Inevitably, I was queried by more than one student who wanted to know "What's in it for you?" You see, all Adjuncts teaching in Barrett Honors College Enrichmnt Program instruct pro bono. Why would a decidedly capitalistic businessman take time off from his for-proft ventures to teach 20 undergraduates each week, for free?
Let's go back to the year 1976, when yours truly started at the University of Virginia in Charlottesville. Enrolling in all of the required freshman subjects, I spied a 4th year Management elective course in the McIntire School of Commerce, entitled "Entrepreneurship." Reading about this unique offering (in 1976, only 4 schools in the country had any entrepreneurship courses), I wanted in. The only problem was that the course was offered only to 4th year students enrolled in McIntire and I wasn't even eligible to apply to the McIntire School of Commerce for two more years.
Did I let that stop me? Of course not! I promptly petitioned my way into the course and after the professor had me get up in front of the rest of the class and explain how I, a lowly first year student, felt that I should be permitted to take this fourth year course, I was in. This course called for each student to come up with an original idea and then develop a business plan to bring that idea to market.

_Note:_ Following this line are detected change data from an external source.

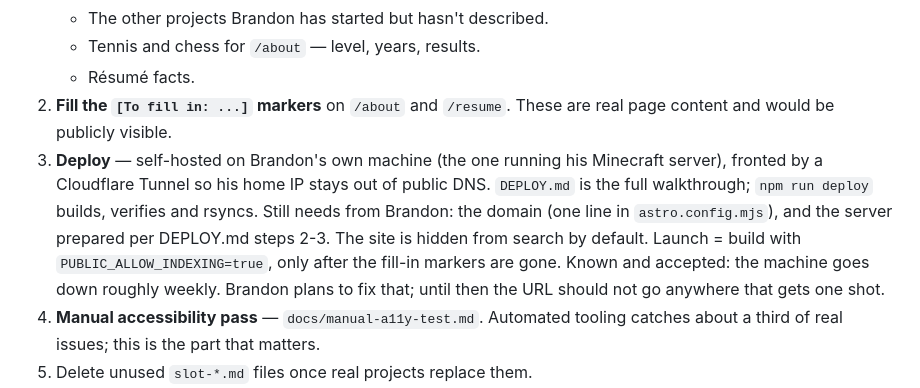
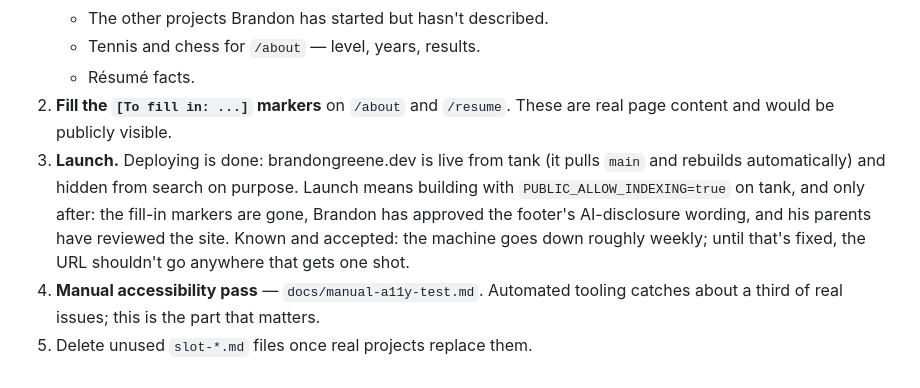
Before and after one commit to BrandonG0123/brandongreene-site, a Markdown page: NEXT.md, the part around the change. Drawn GitHub-style.

Commit message:
NEXT.md: deploy is done; the remaining step is launch
Co-Authored-By: Claude Opus 5.5 <noreply@anthropic.com>

```diff
--- a/NEXT.md
+++ b/NEXT.md
@@ -124,15 +124,13 @@ then merged to main.
    - Résumé facts.
 2. **Fill the `[To fill in: ...]` markers** on `/about` and `/resume`. These are
    real page content and would be publicly visible.
-3. **Deploy** — self-hosted on Brandon's own machine (the one running his
-   Minecraft server), fronted by a Cloudflare Tunnel so his home IP stays out
-   of public DNS. `DEPLOY.md` is the full walkthrough; `npm run deploy` builds,
-   verifies and rsyncs. Still needs from Brandon: the domain (one line in
-   `astro.config.mjs`), and the server prepared per DEPLOY.md steps 2-3.
-   The site is hidden from search by default. Launch = build with
-   `PUBLIC_ALLOW_INDEXING=true`, only after the fill-in markers are gone.
-   Known and accepted: the machine goes down roughly weekly. Brandon plans to
-   fix that; until then the URL should not go anywhere that gets one shot.
+3. **Launch.** Deploying is done: brandongreene.dev is live from tank (it pulls
+   `main` and rebuilds automatically) and hidden from search on purpose. Launch
+   means building with `PUBLIC_ALLOW_INDEXING=true` on tank, and only after: the
+   fill-in markers are gone, Brandon has approved the footer's AI-disclosure
+   wording, and his parents have reviewed the site. Known and accepted: the
+   machine goes down roughly weekly; until that's fixed, the URL shouldn't go
+   anywhere that gets one shot.
 4. **Manual accessibility pass** — `docs/manual-a11y-test.md`. Automated tooling
    catches about a third of real issues; this is the part that matters.
 5. Delete unused `slot-*.md` files once real projects replace them.
```
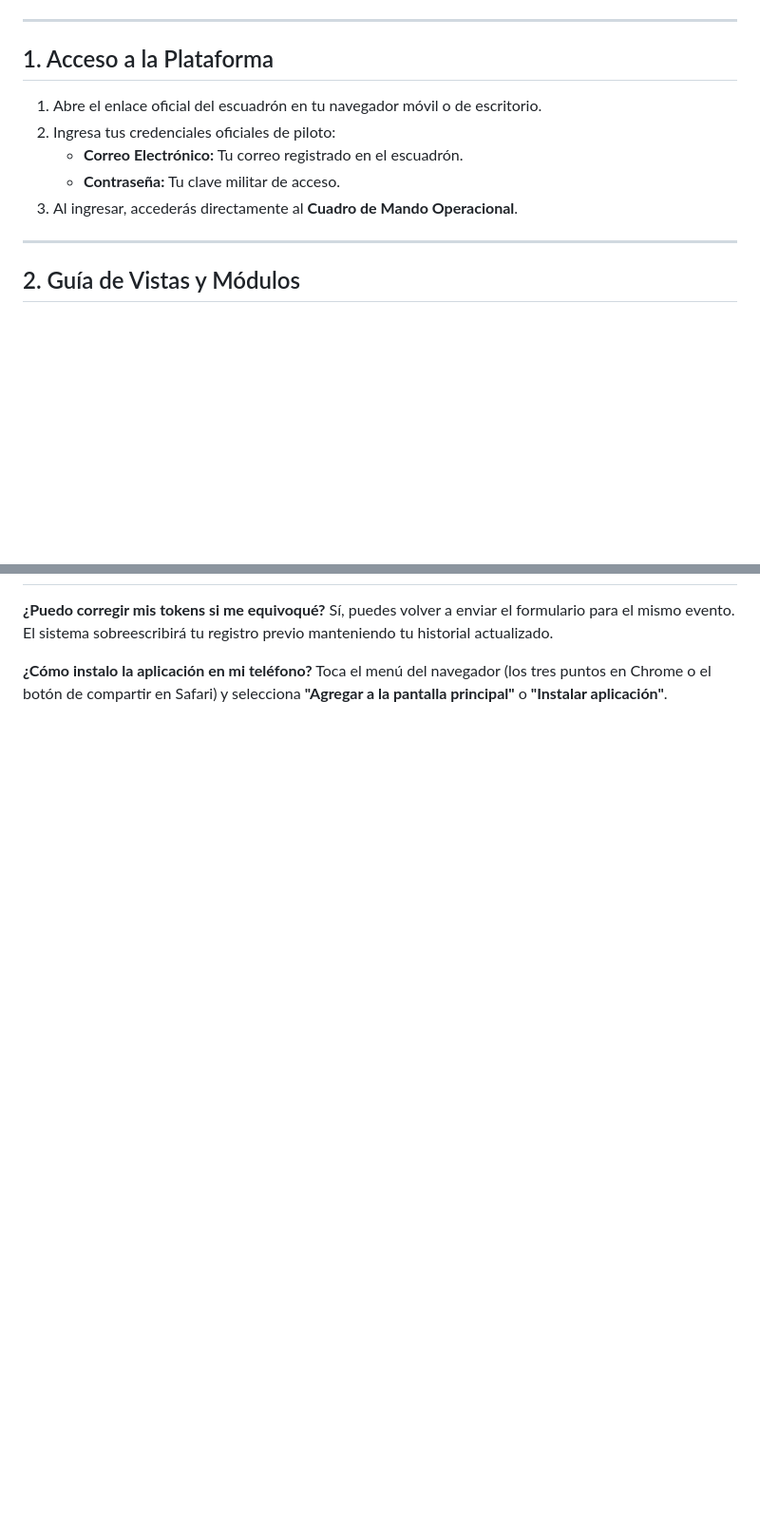
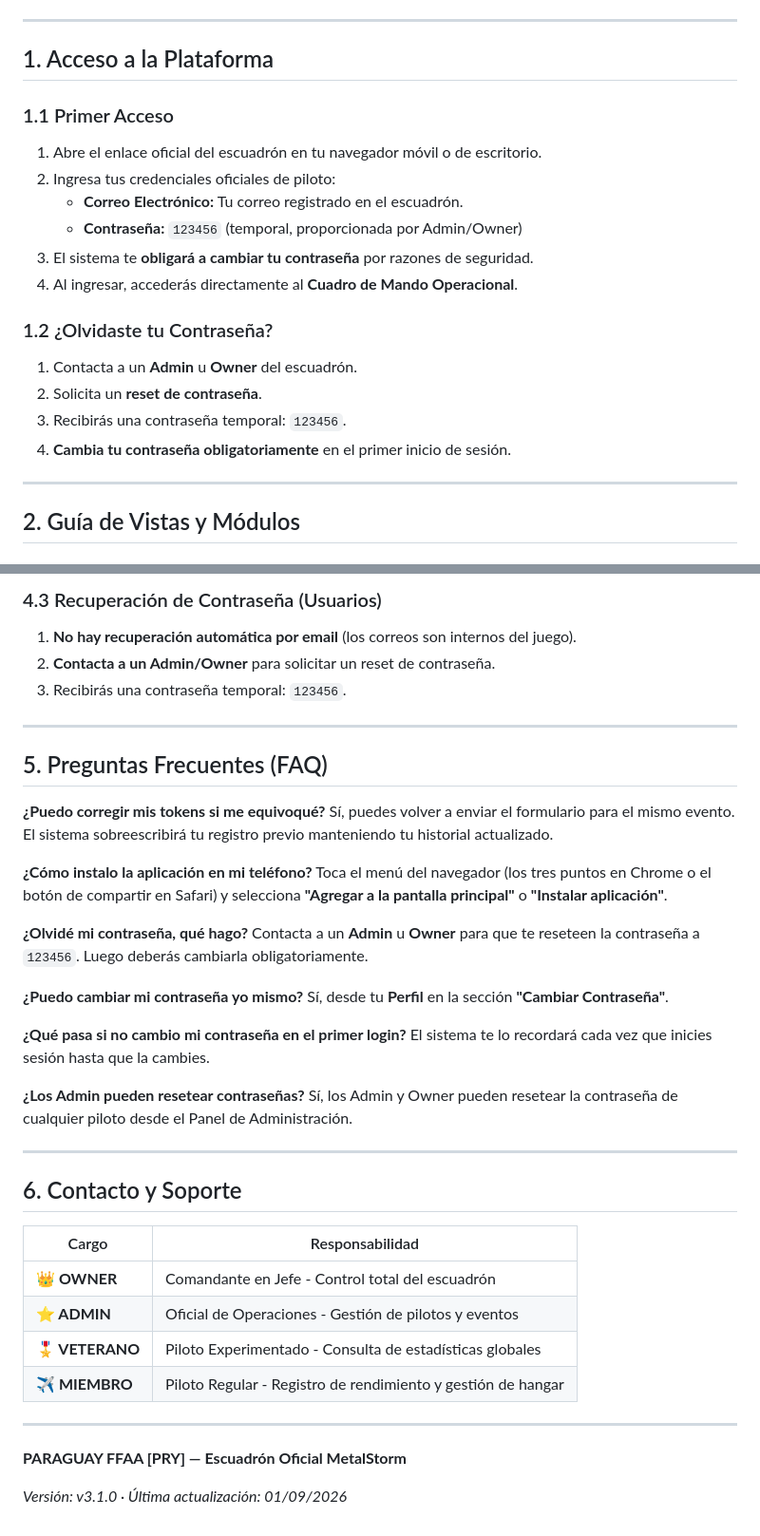
Before and after one commit to paraguayffaametalstorm-debug/ffaa-paraguay-classic, a Markdown page: USER_MANUAL.md, 2 parts joined by grey strips. Shown at 95% size. GitHub-like rendering; blank space fills up the shorter version.

```diff
--- a/USER_MANUAL.md
+++ b/USER_MANUAL.md
@@ -6,11 +6,19 @@ Bienvenido al manual operativo oficial del escuadrón **PARAGUAY FFAA `[PRY]`**
 
 ## 1. Acceso a la Plataforma
 
+### 1.1 Primer Acceso
 1. Abre el enlace oficial del escuadrón en tu navegador móvil o de escritorio.
 2. Ingresa tus credenciales oficiales de piloto:
    - **Correo Electrónico:** Tu correo registrado en el escuadrón.
-   - **Contraseña:** Tu clave militar de acceso.
-3. Al ingresar, accederás directamente al **Cuadro de Mando Operacional**.
+   - **Contraseña:** `123456` (temporal, proporcionada por Admin/Owner)
+3. El sistema te **obligará a cambiar tu contraseña** por razones de seguridad.
+4. Al ingresar, accederás directamente al **Cuadro de Mando Operacional**.
+
+### 1.2 ¿Olvidaste tu Contraseña?
+1. Contacta a un **Admin** u **Owner** del escuadrón.
+2. Solicita un **reset de contraseña**.
+3. Recibirás una contraseña temporal: `123456`.
+4. **Cambia tu contraseña obligatoriamente** en el primer inicio de sesión.
 
 ---
 
@@ -59,6 +102,43 @@ Bienvenido al manual operativo oficial del escuadrón **PARAGUAY FFAA `[PRY]`**
+### 4.3 Recuperación de Contraseña (Usuarios)
+1. **No hay recuperación automática por email** (los correos son internos del juego).
+2. **Contacta a un Admin/Owner** para solicitar un reset de contraseña.
+3. Recibirás una contraseña temporal: `123456`.
+
+---
+
+## 5. Preguntas Frecuentes (FAQ)
 
 **¿Puedo corregir mis tokens si me equivoqué?**
 Sí, puedes volver a enviar el formulario para el mismo evento. El sistema sobreescribirá tu registro previo manteniendo tu historial actualizado.
 
 **¿Cómo instalo la aplicación en mi teléfono?**
 Toca el menú del navegador (los tres puntos en Chrome o el botón de compartir en Safari) y selecciona **"Agregar a la pantalla principal"** o **"Instalar aplicación"**.
+
+**¿Olvidé mi contraseña, qué hago?**
+Contacta a un **Admin** u **Owner** para que te reseteen la contraseña a `123456`. Luego deberás cambiarla obligatoriamente.
+
+**¿Puedo cambiar mi contraseña yo mismo?**
+Sí, desde tu **Perfil** en la sección **"Cambiar Contraseña"**.
+
+**¿Qué pasa si no cambio mi contraseña en el primer login?**
+El sistema te lo recordará cada vez que inicies sesión hasta que la cambies.
+
+**¿Los Admin pueden resetear contraseñas?**
+Sí, los Admin y Owner pueden resetear la contraseña de cualquier piloto desde el Panel de Administración.
+
+---
+
+## 6. Contacto y Soporte
+
+| Cargo | Responsabilidad |
+|-------|-----------------|
+| **👑 OWNER** | Comandante en Jefe - Control total del escuadrón |
+| **⭐ ADMIN** | Oficial de Operaciones - Gestión de pilotos y eventos |
+| **🎖️ VETERANO** | Piloto Experimentado - Consulta de estadísticas globales |
+| **✈️ MIEMBRO** | Piloto Regular - Registro de rendimiento y gestión de hangar |
+
+---
+
+**PARAGUAY FFAA [PRY] — Escuadrón Oficial MetalStorm**
+
+*Versión: v3.1.0 · Última actualización: 01/09/2026*
```
Also changed, not shown: other parts of USER_MANUAL.md (+43 -8 lines).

For my project, I picked importing mopeds into the U.S. from Europe and taking advantage of the new Federal legislation that allowed the individual states to allow any automobile licensed driver to ride a moped, which opened up the new niche business of moped rentals in America. That project earned me an "A" in the class but more importantly, my professor took me aside and said that my business idea had a great chance for success and that I should take advantage of the window of opportunity before me. I was sold and that summer after my first year of college, at the tender age of 19, I entered into the world of entrepreneurship on Nantucket Island, Massachusetts.
Fast forward to thirty years later, after learning many hard lesons and paying very high "tuition" involving over 100 business start-ups, I had plenty of "content" for teaching my own brand of entrepreneurship. Barrett Honors College gave me that first forum and I owe a debt of gratitude to both Dean Jacobs and the 100 plus students that I had the honor of teaching that first academic year.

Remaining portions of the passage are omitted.